══ INFORMATION ══

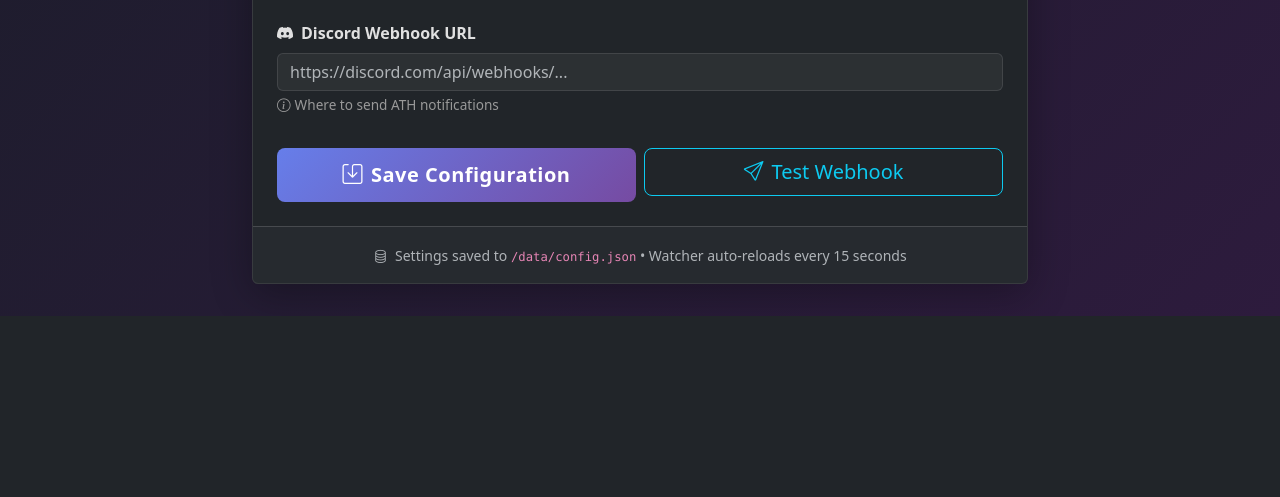
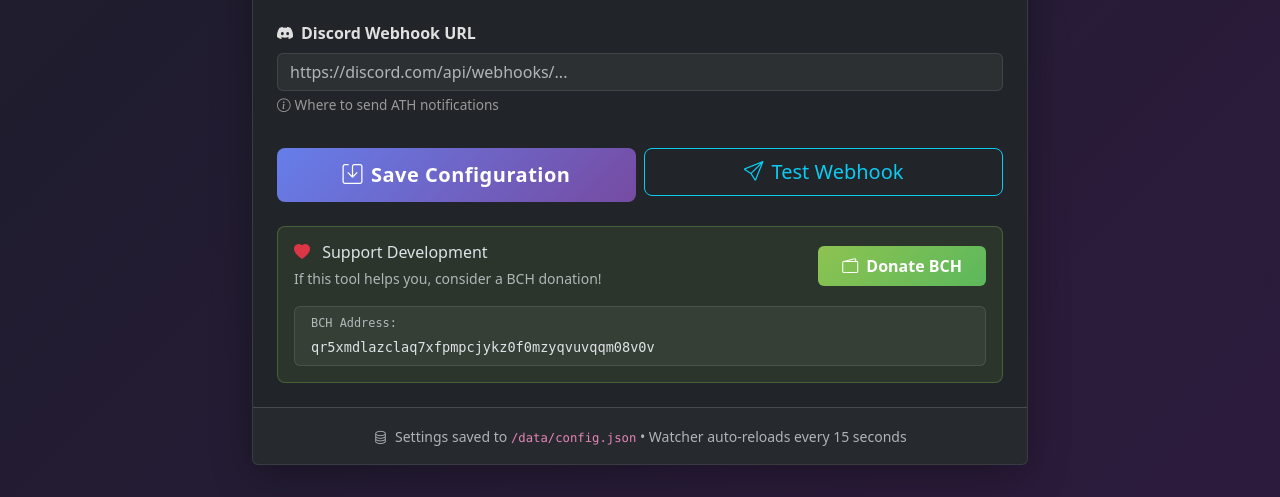
Before and after one commit to AkaCurtis/Axe-Webhooks, a Flask app: page / in a window 1280 px wide. Shown: the part 558-1055 px from the top of the page. Before the commit the page ends 874 px from the top, so only its background shows below. Run offline with Flask 3, Linux system fonts and the light colour scheme.

Commit message:
Add BCH donation section to web UI with copy-to-clipboard functionality

```diff
--- a/axe-webhooks/web/templates/index.html
+++ b/axe-webhooks/web/templates/index.html
@@ -75,6 +75,43 @@
     .badge-xec { background: linear-gradient(135deg, #0074c2 0%, #005a99 100%); }
     .badge-btc { background: linear-gradient(135deg, #f7931a 0%, #d97706 100%); }
     .badge-dbg { background: linear-gradient(135deg, #dc3545 0%, #b02a37 100%); }
+    .donate-section {
+      background: rgba(141, 195, 81, 0.1);
+      border: 1px solid rgba(141, 195, 81, 0.3);
+      border-radius: 0.5rem;
+      padding: 1rem;
+      margin-top: 1.5rem;
+    }
+    .donate-btn {
+      background: linear-gradient(135deg, #8dc351 0%, #5cb85c 100%);
+      border: none;
+      color: white;
+      padding: 0.5rem 1.5rem;
+      border-radius: 0.375rem;
+      font-weight: 600;
+      text-decoration: none;
+      display: inline-block;
+      transition: transform 0.2s, box-shadow 0.2s;
+    }
+    .donate-btn:hover {
+      transform: translateY(-2px);
+      box-shadow: 0 8px 20px rgba(141, 195, 81, 0.4);
+      color: white;
+    }
+    .bch-address {
+      background: rgba(255,255,255,0.05);
+      border: 1px solid rgba(255,255,255,0.1);
+      padding: 0.5rem 1rem;
+      border-radius: 0.375rem;
+      font-family: monospace;
+      font-size: 0.85rem;
+      word-break: break-all;
+      cursor: pointer;
+      transition: background 0.2s;
+    }
+    .bch-address:hover {
+      background: rgba(255,255,255,0.08);
+    }
   </style>
 </head>
 <body>
@@ -182,6 +219,25 @@
 
           <div id="testResult" class="mt-3" style="display: none;"></div>
         </form>
+
+        <div class="donate-section">
+          <div class="d-flex align-items-center justify-content-between flex-wrap gap-3">
+            <div>
+              <h6 class="mb-1">
+                <i class="bi bi-heart-fill text-danger me-2"></i>
+                Support Development
+              </h6>
+              <small class="text-muted">If this tool helps you, consider a BCH donation!</small>
+            </div>
+            <a href="bitcoincash:qr5xmdlazclaq7xfpmpcjykz0f0mzyqvuvqqm08v0v" class="donate-btn">
+              <i class="bi bi-wallet2 me-2"></i>Donate BCH
+            </a>
+          </div>
+          <div class="bch-address mt-3" id="bchAddress" title="Click to copy">
+            <small class="text-muted d-block mb-1">BCH Address:</small>
+            qr5xmdlazclaq7xfpmpcjykz0f0mzyqvuvqqm08v0v
+          </div>
+        </div>
       </div>
 
       <div class="card-footer text-muted text-center py-3">
@@ -195,6 +251,18 @@
 
   <script src="https://cdn.jsdelivr.net/npm/bootstrap@5.3.2/dist/js/bootstrap.bundle.min.js"></script>
   <script>
+    // Copy BCH address to clipboard
+    document.getElementById('bchAddress').addEventListener('click', function() {
+      const address = 'qr5xmdlazclaq7xfpmpcjykz0f0mzyqvuvqqm08v0v';
+      navigator.clipboard.writeText(address).then(() => {
+        const originalText = this.innerHTML;
+        this.innerHTML = '<small class="text-success"><i class="bi bi-check-circle me-1"></i>Address copied to clipboard!</small>';
+        setTimeout(() => {
+          this.innerHTML = originalText;
+        }, 2000);
+      });
+    });
+
     document.getElementById('testBtn').addEventListener('click', async function() {
       const btn = this;
       const resultDiv = document.getElementById('testResult');
```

═══

→ TASK TO CARRY OUT: Where a line in the entries holds "background", copy that line.

→ WRITTEN SOLUTION:
Before and after one commit to AkaCurtis/Axe-Webhooks, a Flask app: page / in a window 1280 px wide. Shown: the part 558-1055 px from the top of the page. Before the commit the page ends 874 px from the top, so only its background shows below. Run offline with Flask 3, Linux system fonts and the light colour scheme.
     .badge-xec { background: linear-gradient(135deg, #0074c2 0%, #005a99 100%); }
     .badge-btc { background: linear-gradient(135deg, #f7931a 0%, #d97706 100%); }
     .badge-dbg { background: linear-gradient(135deg, #dc3545 0%, #b02a37 100%); }
+      background: rgba(141, 195, 81, 0.1);
+      background: linear-gradient(135deg, #8dc351 0%, #5cb85c 100%);
+      background: rgba(255,255,255,0.05);
+      transition: background 0.2s;
+      background: rgba(255,255,255,0.08);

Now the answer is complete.